What are the risks of employment vs. self-employment?
Employment vs. Self-Employment
Working for someone else is like renting an apartment. You are at the discretion of your boss, co-workers, and the company you represent. Your hours are set and you know what is expected.
Being self-employed is like owning your own home. You get to be your own boss, control your own hours, and make your own decisions. You’re in charge! This also means that your 9-to-5 routine is gone and your hours, especially during start-up, may be longer.
How to Reduce Your Risk
Start with a plan. If you’re leaning toward the idea of making the leap, take the following into consideration before quitting your job.
Be Financially Prepared
A sizeable nest egg of three to six months’ worth of your basic living expenses is a good guide to follow. If you have a monthly budget, multiply it by six. If not, now is the time to sit down and make a rough estimate. Many new businesses take longer to ramp up to profitability and cost more than anticipated. Make sure you can survive the transition period.
It’s also a good idea to understand how to move your money. If you have a 401k, or other money coming back to you as you leave your current employment, be sure you understand how the transition or payout works. Also, look into information about health benefits, vacation compensation, and other benefits you will not have at your disposal after you quit.
Write a Business Plan
Think of a business plan as a blueprint for your business; you wouldn’t build a house without a blueprint and you shouldn’t start a business without a plan. It will help you test your business idea, flesh out how you intend to make your business survive, and see what capital you may need to get started. It also will allow you to be clear about why you want to start a business. Is your idea viable? Is there a market for your idea? Who are your customers?
Many entrepreneurs are bootstrapping their businesses, i.e., financing their ventures using personal income. If you’re willing to put that level of skin in the game, you can leverage your savings accounts, zero interest credits cards, and personal assets to avoid borrowing money.
If you don’t have enough resources of your own, asking family and friends to help fund your business may be right for you.

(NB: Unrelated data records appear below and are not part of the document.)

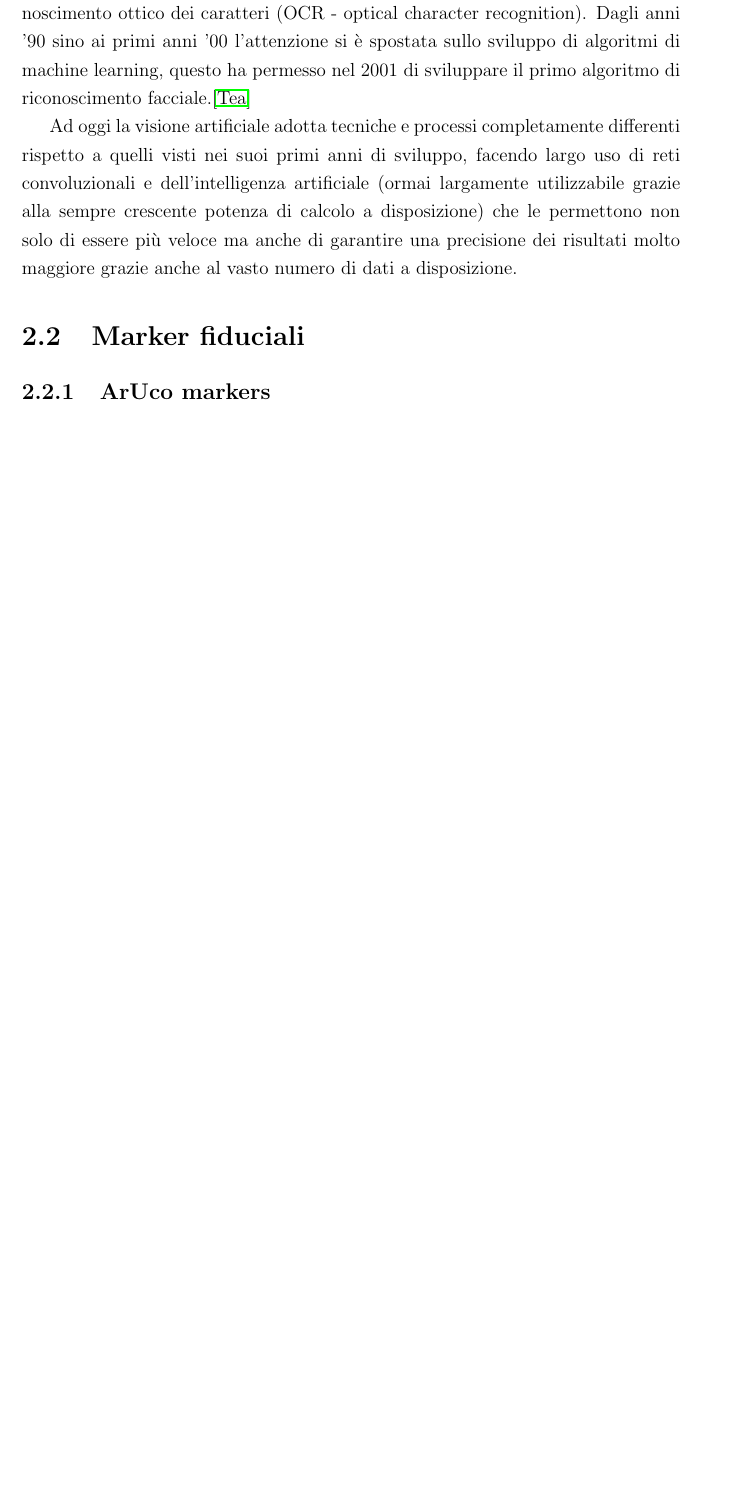
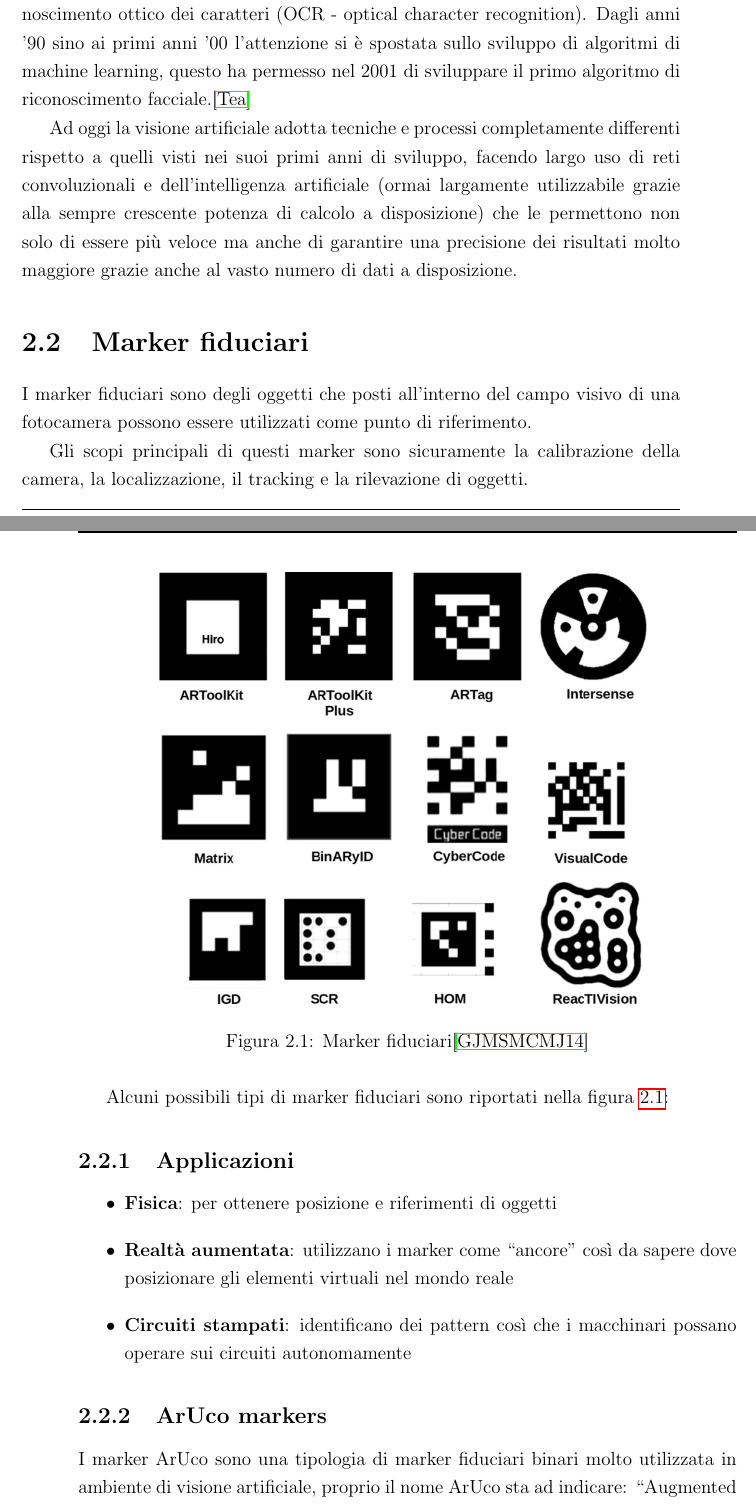
Before and after one commit to LorenzoBacchini/Bachelor-s-thesis-report, a LaTeX thesis (thesis-main.tex): part of page 17 of 55 before the commit and two parts of pages 17 and 18 of 59 after it, the two joined at a grey line, cut so that both start at the same text, the shorter picture padded with empty space. Compiled offline with pdfLaTeX.

Commit message:
added fiducial markers and ArUco markers background (not completed nor revised)

```diff
--- a/thesis-main.tex
+++ b/thesis-main.tex
@@ -5,6 +5,7 @@
 \usepackage{notes}
 \usepackage{shortcuts}
 \usepackage{acronym}
+\usepackage[notransparent]{svg}
 
 \school{\unibo}
 \programme{Corso di Laurea in Ingegneria e Scienze Informatiche}
@@ -116,5 +117,26 @@
 
 Ad oggi la visione artificiale adotta tecniche e processi completamente differenti rispetto a quelli visti nei suoi primi anni di sviluppo, facendo largo uso di reti convoluzionali e dell'intelligenza artificiale (ormai largamente utilizzabile grazie alla sempre crescente potenza di calcolo a disposizione) che le permettono non solo di essere più veloce ma anche di garantire una precisione dei risultati molto maggiore grazie anche al vasto numero di dati a disposizione.
 
-\section{Marker fiduciali}
+\section{Marker fiduciari}
+I marker fiduciari sono degli oggetti che posti all'interno del campo visivo di una fotocamera possono essere utilizzati come punto di riferimento.
+
+Gli scopi principali di questi marker sono sicuramente la calibrazione della camera, la localizzazione, il tracking e la rilevazione di oggetti.
+
+Alcuni possibili tipi di marker fiduciari sono riportati nella figura \ref{fig:marker_fiduciari}:
+
+\begin{figure}
+	\centering
+	\includegraphics[width=0.8\linewidth]{./figures/fiducialMarkers.png}
+	\caption{Marker fiduciari\cite{GARRIDOJURADO20142280}}
+	\label{fig:marker_fiduciari}
+\end{figure}
+
+\subsection{Applicazioni}
+\begin{itemize}
+	\item \textbf{Fisica}: per ottenere posizione e riferimenti di oggetti
+	\item \textbf{Realtà aumentata}: utilizzano i marker come ``ancore'' così da sapere dove posizionare gli elementi virtuali nel mondo reale
+	\item \textbf{Circuiti stampati}: identificano dei pattern così che i macchinari possano operare sui circuiti autonomamente
+\end{itemize}
+
 \subsection{ArUco markers}
+I marker ArUco sono una tipologia di marker fiduciari binari molto utilizzata in ambiente di visione artificiale, proprio il nome ArUco sta ad indicare: ``Augmented Reality University of Cordoba".
```
Also changed, not shown: bibliography.bib (+22 -0 lines), figures/4x4_1000-0.svg (added), figures/fiducialMarkers.png (added), thesis-main.pdf, thesis-main.tex (16 more changed lines).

Those who know you the best may believe in you as much as you do. However, success is not imminent in starting any business. You need to take this into consideration, along with how it could affect the personal relationships you have, when you work with these potential investors.
If bootstrapping your business or asking family and friends for seed money aren’t viable options, you’ll need a startup loan. There are multiple types of startup funds including business credit cards, SBA loans, and term loans. Having a solid business plan that demonstrates the value of investing in your company will notably boost the odds of securing the funding you need.
Check back next week for part three: The Difference in Income: Employment vs. Self-Employment.
Read about the four paths to business ownership in part one: Is Starting a Business Safer Than Your Job?